Miles to Date: 17,872
States to Date: 45
The Internet lists two motels in Fort Sumner, both on the east side of town. Coming in from the west, I passed on the Coronado Motel despite the hand painted sign quoting single rooms at $35 a night. The place looked dusty even by my marginal standards. But the Billy the Kid Motel was full with cowboys renting by the week and Super 8 wanted $80 a night. So I pedaled back to the Coronado, which proved one of the more memorable stays of my trip. Tito gives a $10 discount to cyclists. For twenty-five bucks I got a sweet room with a powerful shower, king bed, and in-room coffee. The place even has an ice machine. Another cyclist occupied the room next to mine, though he left at dusk to distance ride at night. All the other parking spots were filled with work trucks. I doubt a woman has stayed here in ten years, at least not one who’s registered.
I woke before daylight after nine hours sleep, heard my neighbors back out to their labors, picked up some grocery store grub in this cafe-deprived town, and pedaled out on the plains.
The plains are my favorite place to ride. Austerely beautiful; easy when the wind’s at your back; tough when it’s in your face; miles upon miles of raw land and wide sky with a taut horizon; the most elementary landscape. I ride mountains to their breathless peaks, but when I roll over the plains I am simultaneously grounded and on top of the world.
There’s a derivative of root cause analysis known as the five whys: take any situation and ask ‘why’ five times deep to understand its true essence. Cycling the plains is a mediation that evokes my own five ways. The regular pedal strokes, the unwavering land, prod my psyche. Today, I spun all the way back to the moment from my childhood when I grasped my fundamental nature.
I was seven. My parents were in bed. My mother held my little brother in her arms, we four older children stood around the foot: morning-after family meeting. I don’t remember what precipitated this one. Maybe my father hit my mother the night before, or punched the wall, or knelt on the front lawn howling at the moon. My father was a sweet drunk, until he wasn’t. Morning was mea culpa time; reassurance that it would never happen again. My father glossed over the facts by enumerating all the fun things he had planned, my mother nodded in support. Our job was to replace reality with his intention.

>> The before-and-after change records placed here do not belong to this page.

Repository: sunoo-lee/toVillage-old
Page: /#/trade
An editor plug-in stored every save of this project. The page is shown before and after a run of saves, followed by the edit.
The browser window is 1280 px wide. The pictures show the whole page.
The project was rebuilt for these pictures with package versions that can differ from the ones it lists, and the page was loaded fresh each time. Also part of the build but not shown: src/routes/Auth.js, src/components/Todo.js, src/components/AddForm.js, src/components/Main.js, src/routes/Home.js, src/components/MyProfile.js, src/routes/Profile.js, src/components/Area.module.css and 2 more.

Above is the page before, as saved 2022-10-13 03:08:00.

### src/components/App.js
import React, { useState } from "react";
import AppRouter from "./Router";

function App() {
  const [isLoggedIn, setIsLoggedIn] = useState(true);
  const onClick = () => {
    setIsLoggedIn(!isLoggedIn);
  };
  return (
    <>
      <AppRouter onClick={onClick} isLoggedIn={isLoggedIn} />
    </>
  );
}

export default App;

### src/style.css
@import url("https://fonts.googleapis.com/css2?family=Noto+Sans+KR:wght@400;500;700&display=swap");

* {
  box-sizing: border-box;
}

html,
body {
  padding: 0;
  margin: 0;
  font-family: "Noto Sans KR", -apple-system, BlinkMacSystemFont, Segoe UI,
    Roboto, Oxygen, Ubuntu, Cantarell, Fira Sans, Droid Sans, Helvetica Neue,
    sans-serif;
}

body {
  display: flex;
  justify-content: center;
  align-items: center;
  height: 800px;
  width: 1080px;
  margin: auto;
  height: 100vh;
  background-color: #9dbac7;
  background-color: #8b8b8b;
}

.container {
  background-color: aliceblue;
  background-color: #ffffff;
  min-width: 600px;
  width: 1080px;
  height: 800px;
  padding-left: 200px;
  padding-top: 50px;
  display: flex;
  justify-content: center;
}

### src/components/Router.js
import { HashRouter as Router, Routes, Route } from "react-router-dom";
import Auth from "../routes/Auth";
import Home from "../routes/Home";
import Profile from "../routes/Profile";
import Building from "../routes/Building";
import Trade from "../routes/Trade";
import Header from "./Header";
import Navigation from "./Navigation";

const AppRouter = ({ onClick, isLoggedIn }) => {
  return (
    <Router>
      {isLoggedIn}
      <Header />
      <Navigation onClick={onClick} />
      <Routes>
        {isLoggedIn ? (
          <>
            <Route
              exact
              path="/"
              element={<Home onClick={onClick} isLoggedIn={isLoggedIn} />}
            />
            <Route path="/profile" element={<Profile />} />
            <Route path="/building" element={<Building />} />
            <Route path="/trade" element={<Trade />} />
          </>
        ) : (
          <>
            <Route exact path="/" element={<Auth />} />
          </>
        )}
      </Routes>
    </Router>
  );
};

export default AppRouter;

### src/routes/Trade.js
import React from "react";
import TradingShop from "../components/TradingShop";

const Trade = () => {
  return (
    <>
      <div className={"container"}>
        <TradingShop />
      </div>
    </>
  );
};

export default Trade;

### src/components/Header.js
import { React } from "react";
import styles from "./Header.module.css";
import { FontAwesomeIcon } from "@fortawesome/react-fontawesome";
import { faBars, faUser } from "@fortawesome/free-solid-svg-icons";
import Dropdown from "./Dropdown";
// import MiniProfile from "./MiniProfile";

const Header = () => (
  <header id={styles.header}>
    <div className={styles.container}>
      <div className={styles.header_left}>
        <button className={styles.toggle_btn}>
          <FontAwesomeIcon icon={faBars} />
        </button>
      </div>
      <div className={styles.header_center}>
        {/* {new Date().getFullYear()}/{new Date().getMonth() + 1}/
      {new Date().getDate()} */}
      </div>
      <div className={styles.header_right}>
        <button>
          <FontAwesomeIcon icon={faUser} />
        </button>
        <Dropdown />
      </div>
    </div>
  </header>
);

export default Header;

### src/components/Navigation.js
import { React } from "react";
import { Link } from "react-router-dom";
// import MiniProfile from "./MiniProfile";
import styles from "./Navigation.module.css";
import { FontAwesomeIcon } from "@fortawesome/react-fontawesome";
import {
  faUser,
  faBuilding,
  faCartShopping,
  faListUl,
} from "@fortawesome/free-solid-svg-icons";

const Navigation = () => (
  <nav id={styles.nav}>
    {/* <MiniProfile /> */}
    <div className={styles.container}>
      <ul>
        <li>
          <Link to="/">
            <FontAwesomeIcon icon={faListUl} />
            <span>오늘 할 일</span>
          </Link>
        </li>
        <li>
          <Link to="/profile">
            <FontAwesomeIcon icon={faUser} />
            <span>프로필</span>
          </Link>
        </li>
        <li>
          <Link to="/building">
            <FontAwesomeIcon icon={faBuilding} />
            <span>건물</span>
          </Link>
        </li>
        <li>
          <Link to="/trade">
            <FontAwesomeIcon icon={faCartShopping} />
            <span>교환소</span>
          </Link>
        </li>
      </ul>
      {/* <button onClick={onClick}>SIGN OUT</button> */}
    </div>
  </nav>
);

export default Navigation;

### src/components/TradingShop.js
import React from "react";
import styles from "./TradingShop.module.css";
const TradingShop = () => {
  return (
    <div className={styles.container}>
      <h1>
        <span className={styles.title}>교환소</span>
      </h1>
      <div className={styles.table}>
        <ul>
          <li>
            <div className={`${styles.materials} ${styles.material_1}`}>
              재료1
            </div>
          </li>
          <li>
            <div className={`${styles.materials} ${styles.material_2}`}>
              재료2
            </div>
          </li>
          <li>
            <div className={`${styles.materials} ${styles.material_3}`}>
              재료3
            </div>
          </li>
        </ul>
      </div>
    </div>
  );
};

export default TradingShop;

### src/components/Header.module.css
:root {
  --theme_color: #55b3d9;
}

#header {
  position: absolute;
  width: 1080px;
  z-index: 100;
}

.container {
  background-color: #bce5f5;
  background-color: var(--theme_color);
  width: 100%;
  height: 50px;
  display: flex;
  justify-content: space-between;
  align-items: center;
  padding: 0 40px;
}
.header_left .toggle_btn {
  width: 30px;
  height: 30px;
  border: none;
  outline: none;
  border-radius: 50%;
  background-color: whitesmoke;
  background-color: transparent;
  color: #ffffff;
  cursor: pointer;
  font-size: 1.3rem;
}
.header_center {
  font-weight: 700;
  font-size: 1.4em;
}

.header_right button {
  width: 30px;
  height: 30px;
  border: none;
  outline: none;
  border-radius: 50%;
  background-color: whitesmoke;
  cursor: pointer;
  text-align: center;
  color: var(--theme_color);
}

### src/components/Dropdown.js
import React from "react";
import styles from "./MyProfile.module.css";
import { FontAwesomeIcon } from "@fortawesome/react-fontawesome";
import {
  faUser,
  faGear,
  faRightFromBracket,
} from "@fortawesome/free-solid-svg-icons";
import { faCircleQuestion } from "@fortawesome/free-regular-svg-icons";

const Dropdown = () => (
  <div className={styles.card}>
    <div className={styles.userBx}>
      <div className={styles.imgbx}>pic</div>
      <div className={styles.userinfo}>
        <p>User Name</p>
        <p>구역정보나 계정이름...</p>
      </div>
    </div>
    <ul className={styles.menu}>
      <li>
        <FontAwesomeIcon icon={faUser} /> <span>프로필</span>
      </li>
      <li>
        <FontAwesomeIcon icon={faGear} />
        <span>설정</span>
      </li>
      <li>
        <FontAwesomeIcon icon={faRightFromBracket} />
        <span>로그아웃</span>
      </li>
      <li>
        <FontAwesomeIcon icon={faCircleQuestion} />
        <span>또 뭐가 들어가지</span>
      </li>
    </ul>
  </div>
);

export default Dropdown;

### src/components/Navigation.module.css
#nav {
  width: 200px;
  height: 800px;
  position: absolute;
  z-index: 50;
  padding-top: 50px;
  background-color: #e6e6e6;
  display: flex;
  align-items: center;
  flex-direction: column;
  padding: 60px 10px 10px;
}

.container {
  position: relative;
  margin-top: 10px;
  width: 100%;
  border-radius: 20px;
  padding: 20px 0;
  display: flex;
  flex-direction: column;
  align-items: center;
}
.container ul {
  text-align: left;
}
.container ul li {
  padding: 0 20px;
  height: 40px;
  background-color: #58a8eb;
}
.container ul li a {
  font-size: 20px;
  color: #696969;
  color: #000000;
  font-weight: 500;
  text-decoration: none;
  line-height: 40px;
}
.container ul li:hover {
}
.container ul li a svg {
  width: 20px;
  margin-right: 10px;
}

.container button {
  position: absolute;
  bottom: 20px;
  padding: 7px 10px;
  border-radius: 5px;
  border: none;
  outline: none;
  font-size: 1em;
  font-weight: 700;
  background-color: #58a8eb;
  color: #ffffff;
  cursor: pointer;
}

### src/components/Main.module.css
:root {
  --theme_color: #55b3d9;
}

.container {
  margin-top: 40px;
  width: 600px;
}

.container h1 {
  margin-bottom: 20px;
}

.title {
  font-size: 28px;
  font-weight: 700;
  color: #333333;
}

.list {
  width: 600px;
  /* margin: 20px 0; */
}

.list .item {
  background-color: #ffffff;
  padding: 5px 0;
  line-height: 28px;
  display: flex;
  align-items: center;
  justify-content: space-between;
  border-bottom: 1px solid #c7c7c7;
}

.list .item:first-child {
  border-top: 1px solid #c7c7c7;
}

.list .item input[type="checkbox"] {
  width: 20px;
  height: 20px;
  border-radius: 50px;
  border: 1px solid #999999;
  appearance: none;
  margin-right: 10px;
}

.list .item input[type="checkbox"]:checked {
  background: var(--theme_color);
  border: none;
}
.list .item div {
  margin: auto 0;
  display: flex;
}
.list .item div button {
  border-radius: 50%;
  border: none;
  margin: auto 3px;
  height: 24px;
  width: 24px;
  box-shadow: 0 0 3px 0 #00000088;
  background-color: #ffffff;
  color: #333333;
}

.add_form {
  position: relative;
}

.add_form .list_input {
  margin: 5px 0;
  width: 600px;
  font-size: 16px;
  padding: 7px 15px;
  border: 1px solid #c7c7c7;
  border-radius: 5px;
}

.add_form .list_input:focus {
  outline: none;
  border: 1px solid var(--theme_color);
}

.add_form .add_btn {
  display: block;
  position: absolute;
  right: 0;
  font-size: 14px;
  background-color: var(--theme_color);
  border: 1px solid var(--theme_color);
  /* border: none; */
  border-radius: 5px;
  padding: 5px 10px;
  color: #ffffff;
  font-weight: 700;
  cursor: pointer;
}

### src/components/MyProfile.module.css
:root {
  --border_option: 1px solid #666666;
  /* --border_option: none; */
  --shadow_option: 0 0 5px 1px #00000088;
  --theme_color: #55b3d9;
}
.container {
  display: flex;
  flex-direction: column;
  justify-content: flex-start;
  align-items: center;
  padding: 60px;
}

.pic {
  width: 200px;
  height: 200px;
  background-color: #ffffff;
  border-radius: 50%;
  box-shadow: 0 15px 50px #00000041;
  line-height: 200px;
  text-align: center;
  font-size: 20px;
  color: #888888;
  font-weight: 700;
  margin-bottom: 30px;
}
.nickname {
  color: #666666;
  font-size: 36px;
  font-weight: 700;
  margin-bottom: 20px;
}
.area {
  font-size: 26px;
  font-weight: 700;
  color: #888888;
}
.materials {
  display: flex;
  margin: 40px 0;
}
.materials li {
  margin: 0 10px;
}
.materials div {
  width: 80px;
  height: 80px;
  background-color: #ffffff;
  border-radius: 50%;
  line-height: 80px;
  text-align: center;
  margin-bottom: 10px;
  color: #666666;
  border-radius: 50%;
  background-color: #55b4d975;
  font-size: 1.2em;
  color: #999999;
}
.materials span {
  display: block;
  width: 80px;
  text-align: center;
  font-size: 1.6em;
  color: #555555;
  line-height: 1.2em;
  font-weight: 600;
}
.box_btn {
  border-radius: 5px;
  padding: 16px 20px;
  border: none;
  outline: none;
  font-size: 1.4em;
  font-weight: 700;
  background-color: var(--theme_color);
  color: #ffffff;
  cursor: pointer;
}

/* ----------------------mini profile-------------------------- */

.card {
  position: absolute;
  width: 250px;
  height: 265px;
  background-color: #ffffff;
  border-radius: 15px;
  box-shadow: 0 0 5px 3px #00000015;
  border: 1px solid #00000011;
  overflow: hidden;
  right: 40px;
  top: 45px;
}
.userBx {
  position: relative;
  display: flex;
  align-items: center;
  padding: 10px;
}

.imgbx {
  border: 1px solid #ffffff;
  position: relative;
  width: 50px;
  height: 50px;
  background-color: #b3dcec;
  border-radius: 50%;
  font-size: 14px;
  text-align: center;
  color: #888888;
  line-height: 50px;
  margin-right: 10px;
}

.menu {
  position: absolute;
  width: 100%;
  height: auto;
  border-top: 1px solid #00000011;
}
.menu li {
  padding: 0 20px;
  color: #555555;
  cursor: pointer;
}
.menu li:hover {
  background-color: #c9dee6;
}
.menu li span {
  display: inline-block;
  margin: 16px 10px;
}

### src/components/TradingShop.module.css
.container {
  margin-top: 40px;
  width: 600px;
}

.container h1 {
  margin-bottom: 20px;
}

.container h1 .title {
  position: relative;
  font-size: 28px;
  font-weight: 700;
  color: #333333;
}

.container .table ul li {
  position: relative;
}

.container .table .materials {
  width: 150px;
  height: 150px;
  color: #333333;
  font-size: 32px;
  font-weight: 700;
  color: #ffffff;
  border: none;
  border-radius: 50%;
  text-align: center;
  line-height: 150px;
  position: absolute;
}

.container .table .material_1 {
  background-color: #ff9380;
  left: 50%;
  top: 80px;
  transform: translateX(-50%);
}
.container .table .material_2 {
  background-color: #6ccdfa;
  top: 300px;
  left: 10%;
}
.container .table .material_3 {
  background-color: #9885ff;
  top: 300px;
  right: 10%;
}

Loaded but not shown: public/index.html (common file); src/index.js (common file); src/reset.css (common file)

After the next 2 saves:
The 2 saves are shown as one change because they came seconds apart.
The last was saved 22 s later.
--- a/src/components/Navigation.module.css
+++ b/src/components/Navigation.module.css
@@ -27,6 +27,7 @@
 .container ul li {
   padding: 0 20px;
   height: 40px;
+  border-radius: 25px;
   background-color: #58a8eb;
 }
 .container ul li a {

I stood there, listening, watching, and suddenly realized that these two people were way over their heads. Two beautiful creatures whose attraction led to a slew of kids and frustrations vented through bourbon. I felt no anger, no fear, but neither did I swallow their platitudes. They were neither bad nor good: just two people juggling more than they could handle. I was their child, but I didn’t feel dependent.
There’s something chilling about a seven-year-old who so objectively analyzes his personal situation. I knew I was supposed to be upset, to buy the emotional plea for redemption. But observing my father from the bedpost brought me to the age of reason the nun’s assumed I would reach at the first communion rail. I refused to suffer rage, then cathartic release, just to get hurt again by the next inevitable episode. I understood, in that moment, my role in life. I observe and I listen. I engage with my hands and my head, but keep a distant heart. I travel alone and never feel lonely.
Maybe that’s why I love the plains. No drama, no intention, no great heights or looming shadows. The plains are not the result of explosion. They are simply layers upon layers of sediment rolled out under the baking sun. They seem boring, until you look close at how the light strikes each quivering blade, and listen carefully to the slithering snakes and blackbirds rustling in the sage.